_Web document revisions_.
+--

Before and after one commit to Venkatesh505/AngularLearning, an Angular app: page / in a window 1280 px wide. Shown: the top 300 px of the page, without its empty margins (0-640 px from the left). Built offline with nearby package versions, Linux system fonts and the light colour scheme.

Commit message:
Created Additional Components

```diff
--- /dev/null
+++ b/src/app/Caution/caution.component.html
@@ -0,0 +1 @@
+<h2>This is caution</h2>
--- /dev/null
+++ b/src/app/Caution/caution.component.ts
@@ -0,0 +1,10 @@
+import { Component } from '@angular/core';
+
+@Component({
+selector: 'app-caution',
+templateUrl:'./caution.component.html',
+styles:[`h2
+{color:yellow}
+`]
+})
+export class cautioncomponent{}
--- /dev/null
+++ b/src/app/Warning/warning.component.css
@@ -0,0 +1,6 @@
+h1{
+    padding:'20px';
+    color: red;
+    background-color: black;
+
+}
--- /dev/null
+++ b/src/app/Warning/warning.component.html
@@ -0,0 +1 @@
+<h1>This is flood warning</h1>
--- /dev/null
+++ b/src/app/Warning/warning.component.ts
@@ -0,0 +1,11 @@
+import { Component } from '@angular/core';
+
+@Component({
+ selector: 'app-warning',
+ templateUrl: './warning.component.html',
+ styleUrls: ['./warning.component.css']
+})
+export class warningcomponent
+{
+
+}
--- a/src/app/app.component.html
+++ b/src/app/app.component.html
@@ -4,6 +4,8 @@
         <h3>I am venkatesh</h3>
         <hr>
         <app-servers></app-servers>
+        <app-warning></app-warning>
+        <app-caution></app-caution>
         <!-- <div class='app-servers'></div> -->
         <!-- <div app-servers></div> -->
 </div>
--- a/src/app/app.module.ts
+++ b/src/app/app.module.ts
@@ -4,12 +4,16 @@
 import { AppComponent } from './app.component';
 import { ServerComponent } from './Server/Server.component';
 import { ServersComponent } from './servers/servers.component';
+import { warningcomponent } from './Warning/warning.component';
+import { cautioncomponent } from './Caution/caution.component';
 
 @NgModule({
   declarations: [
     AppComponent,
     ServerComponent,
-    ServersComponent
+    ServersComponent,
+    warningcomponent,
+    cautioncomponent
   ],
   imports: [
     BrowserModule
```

+--

Filter the records for lines containing the word "class" and copy each one.

+export class cautioncomponent{}
+export class warningcomponent
         <!-- <div class='app-servers'></div> -->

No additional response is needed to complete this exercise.